In a congratulatory message to Tsai on her victory, Japan’s Prime Minister Shinzo Abe mentions that his country supports Taiwan’s inclusion in the trade agreement. Things, however, are not as clear with the remaining countries currently engaged in the TPP negotiations: Peru and Chile are key exporters of large quantities of agricultural goods to China, and they may see some risks in supporting the inclusion of Taiwan in the TPP.

Cross-strait relations

Over the last eight years, President Ma Ying-jeou has worked to expand cross-strait economic ties with Mainland China. With a newly elected president, there is a fear that cross-strait relations could be headed towards a different direction – a major issue since the very beginning of the election campaign.

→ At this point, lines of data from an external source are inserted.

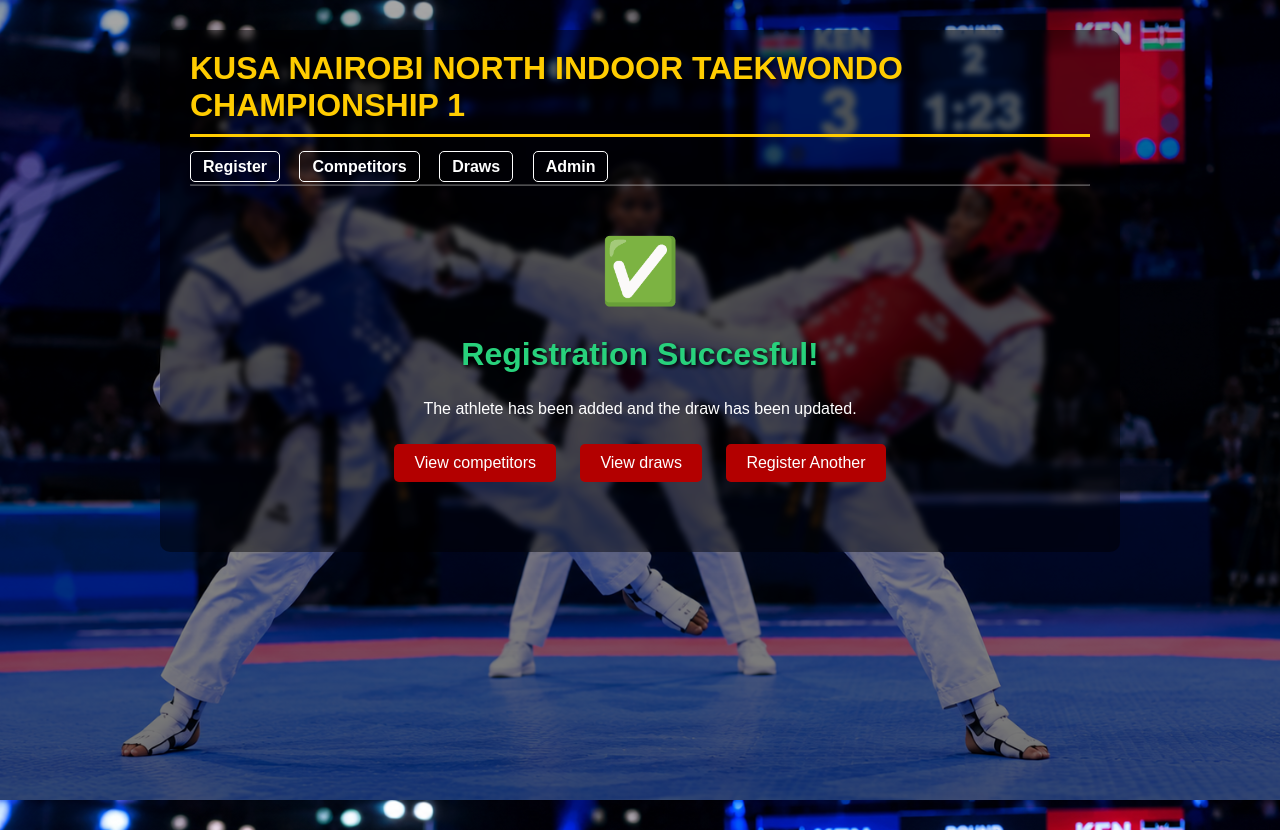
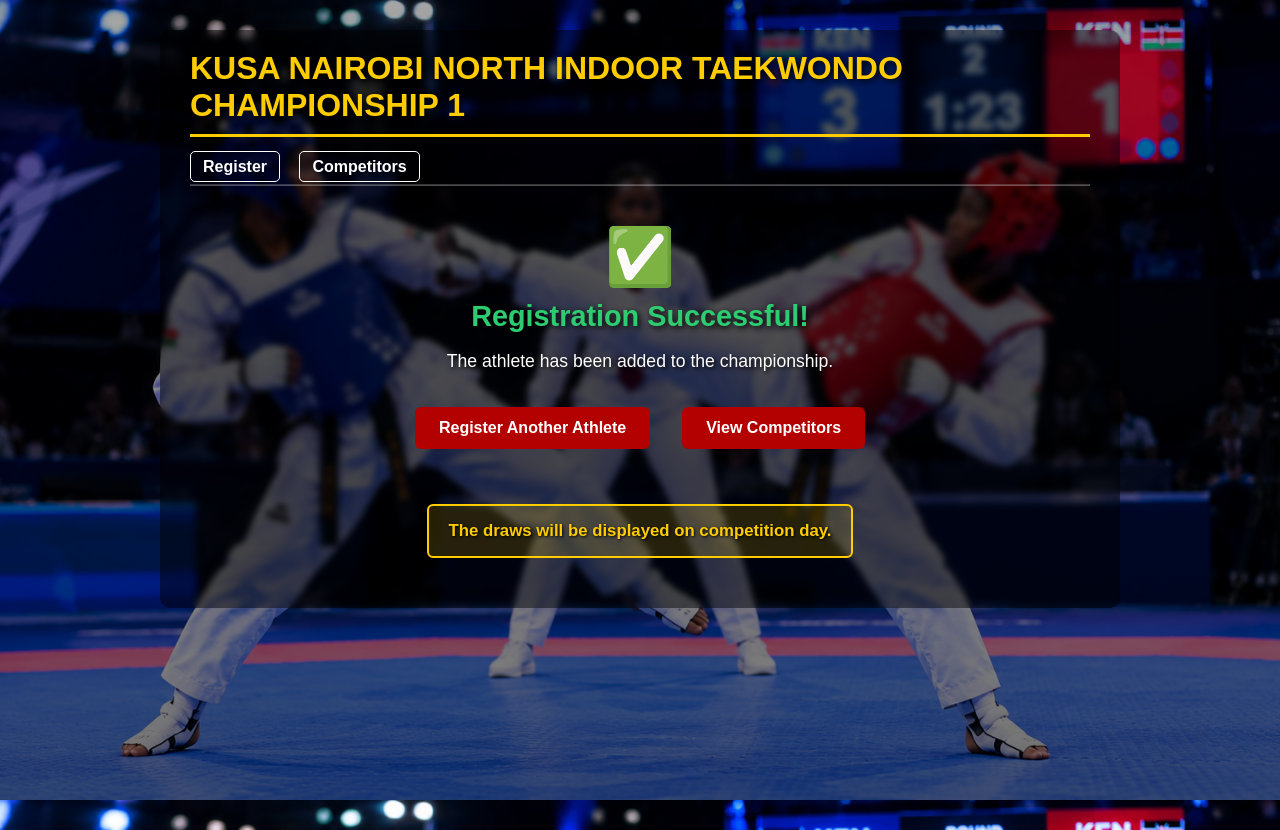
Before and after one commit to eddycoderunner/kusa-tkd-championship, a Django app: page /success/ in a window 1280 px wide. Run offline with Django 5.2, Linux system fonts and the light colour scheme.

Commit message:
Add validation, hide public draws, add admin bracket view, update success page

```diff
--- a/onlinetkd/templates/base.html
+++ b/onlinetkd/templates/base.html
@@ -270,6 +270,64 @@
                 padding: 1px 4px;
             }
         }
+
+        .success-box {
+            text-align: center;
+            padding: 30px 20px;
+            color: #fff;
+        }
+
+        .success-box .tick {
+            font-size: 3.5em;
+            margin-bottom: 10px;
+        }
+
+        .success-box h2 {
+            color: #2ecc71;
+            font-size: 1.8em;
+            text-shadow: 2px 2px 6px #000;
+            margin: 10px 0 15px;
+        }
+
+        .success-box p {
+            font-size: 1.1em;
+            text-shadow: 2px 2px 4px #000;
+        }
+
+        .success-links {
+            margin: 25px 0 20px;
+            display: flex;
+            flex-wrap: wrap;
+            gap: 12px;
+            justify-content: center;
+        }
+
+        .success-links a {
+            display: inline-block;
+            padding: 12px 24px;
+            background: #b30000;
+            color: #fff;
+            text-decoration: none;
+            border-radius: 6px;
+            font-weight: bold;
+            transition: 0.2s;
+        }
+
+        .success-links a:hover {
+            background: #8a0000;
+        }
+
+        .draw-notice {
+            margin-top: 25px;
+            padding: 15px 20px;
+            background: rgba(255, 204, 0, 0.15);
+            border: 2px solid #ffcc00;
+            border-radius: 6px;
+            color: #ffcc00;
+            font-size: 1.05em;
+            text-shadow: 1px 1px 3px #000;
+            display: inline-block;
+        }
     </style>
 </head>
 
@@ -279,8 +337,6 @@
         <div class="nav">
             <a href="/register/">Register</a>
             <a href="/competitors/">Competitors</a>
-            <a href="/draws/">Draws</a>
-            <a href="/admin/">Admin</a>
         </div>
         <hr style="border-color: rgba(255, 255, 255, 0.3);">
 
--- a/onlinetkd/templates/success.html
+++ b/onlinetkd/templates/success.html
@@ -1,12 +1,19 @@
 {% extends 'base.html' %}
 {% block content %}
+
 <div class="success-box">
     <div class="tick">✅</div>
-    <h2>Registration Succesful!</h2>
-    <p>The athlete has been added and the draw has been updated.</p>
-    <a href="/competitors/">View competitors</a>
-    <a href="/draws/">View draws</a>
-    <a href="/register/">Register Another</a>
+    <h2>Registration Successful!</h2>
+    <p>The athlete has been added to the championship.</p>
+
+    <div class="success-links">
+        <a href="/register/">Register Another Athlete</a>
+        <a href="/competitors/">View Competitors</a>
+    </div>
+
+    <div class="draw-notice">
+        <strong>The draws will be displayed on competition day.</strong>
+    </div>
 </div>
 
 {% endblock %}
--- a/onlinetkd/views.py
+++ b/onlinetkd/views.py
@@ -30,23 +30,28 @@ def competitors_list(request):
     return render(request, 'competitors.html', {'competitors': competitors})
 
 def draws_view(request):
-    """Render the mirrored bracket for each category."""
-    all_draws = _build_draw_tree()
-    return render(request, 'draws.html', {'all_draws': all_draws})
-
-
+    """Hide the draw from the public until competition day."""
+    return render(request, 'draws.html', {'hidden': True})
 
 def _build_draw_tree():
     """
     Group DrawEntry rows into a mirrored bracket structure.
 
-    For now, only the FIRST round contains athletes. Later rounds are
-    empty placeholders we skip in the output. The template renders only
-    the populated first round + an empty Final.
+    Returns a list like:
+    [
+      {
+        'title': 'MALE FEATHER',
+        'first_round_name': 'QF',
+        'left_matches': [ {number, c1, c2}, ... ],
+        'right_matches': [ {number, c1, c2}, ... ],
+        'final': {'c1': None, 'c2': None},
+      },
+      ...
+    ]
     """
-
     from collections import defaultdict
 
+    # Group: { (gender, weight): { round: { match_num: {slot: competitor} } } }
     raw = defaultdict(lambda: defaultdict(lambda: defaultdict(dict)))
     for e in DrawEntry.objects.select_related('competitor').all():
         raw[(e.gender, e.weight_category)][e.round_name][e.match_number][e.slot] = e.competitor
@@ -58,13 +63,18 @@ def _build_draw_tree():
         gender_display = dict(Competitor.GENDER_CHOICES).get(gender, gender).upper()
         title = f"{gender_display} {weight.upper()}"
 
-        round_names = sorted(rounds_dict.keys(), key=lambda r: order.index(r) if r in order else 99)
-
+        # Sort rounds: first round is the biggest (R16, then QF, SF, F)
+        round_names = sorted(
+            rounds_dict.keys(),
+            key=lambda r: order.index(r) if r in order else 99
+        )
         first_round_name = round_names[0]
         first_round = rounds_dict[first_round_name]
         sorted_match_nums = sorted(first_round.keys())
 
-        half = len(sorted_match_nums) // 2
+        # Split into left/right halves — ceil for left, floor for right
+        from math import ceil
+        half = ceil(len(sorted_match_nums) / 2)
         left_nums = sorted_match_nums[:half]
         right_nums = sorted_match_nums[half:]
 
@@ -75,13 +85,9 @@ def _build_draw_tree():
         left_matches = [match_obj(m) for m in left_nums]
         right_matches = [match_obj(m) for m in right_nums]
 
-
-        left_rounds = []
-        right_rounds = []
-
         all_draws.append({
             'title': title,
-            'first_rond_name': first_round_name,
+            'first_round_name': first_round_name,
             'left_matches': left_matches,
             'right_matches': right_matches,
             'final': {'c1': None, 'c2': None},
```
Also changed, not shown: onlinetkd/admin.py (+43 -3 lines), onlinetkd/forms.py (+15 -3 lines), onlinetkd/models.py (+37 -10 lines), onlinetkd/templates/admin/bracket.html (added, +81 -0 lines), onlinetkd/templates/admin/drawentry_changelist.html (added, +10 -0 lines), onlinetkd/migrations/0002_alter_competitor_full_name_and_more.py (added).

In a speech at the Center for Strategic and International Studies (CSIS) in Washington, DC last June, Tsai highlighted, “While I advocate for constructive exchanges and dialogues with China, I will ensure the process is democratic and transparent, and that the economic benefits are equitably shared.” She also stressed at the time that once elected, she would “push for the peaceful and stable development of cross-strait relations.”

During the presidency of Ma Ying-jeou, cross-strait ties have strengthened. “We’ve just had an unprecedented period in which Mainland China and Taiwan have cooperated. Ma Ying-jeou is about as good as an interlocutor the Mainland could have hoped for,” says Hammond-Chambers.

He anticipates Tsai will strike a responsible balance. “She wants a broad spectrum of consideration in respect to how the two sides can engage one another. And I think she may try and do something to express and demonstrate that it’s not going to be ‘no, no, no’ all the time.”

One of the key initiatives is to push through a piece of legislation in the Legislative Yuan for fast-track authority on potential trade deals with the Mainland – a demonstration that Taiwan’s new leadership is not against doing business. Hammond-Chambers believes Tsai will seek opportunities to show that engagement can still take place.

The way forward

This year’s election was Tsai’s second run for president after having lost to Ma in 2012. Between then and now, she has evolved into a more polished and more comfortable politician, according to Hammond-Chambers’ observations over the years. With the background of an academic and a lawyer by trade, she was part of more than one previous administration of the executive branch.

“One of the challenges that [former president] Chen Shui-bian faced in the early years of his first term was the fact that his party had never run a government before,” Hammond-Chambers says. “They didn’t understand how to run the inter-agency processes.”

“When I look at the people around Tsai right now, I see a lot of people with executive branch level experience from the Chen era,” he says. “From a process standpoint, certainly we’re going to see people in leadership positions who understand what it is to be at a senior level in government.”

“Whether we agree with the policy priorities is a separate conversation, but I do believe, from what I have seen and heard from the people I’m interacting with, there is considerable experience at the top level,” he adds. “That should benefit her.”

It will be interesting to watch what happens with the KMT,” Hammond-Chambers notes. “The party truly is in disarray. They are short of next-generation leaders, short of a clear message, and some distance is in place between the outgoing Ma government and the party itself.”

“It is important for Taiwan that the KMT be a strong and relevant party with good policies. At the moment, the party does not appear to have those things.”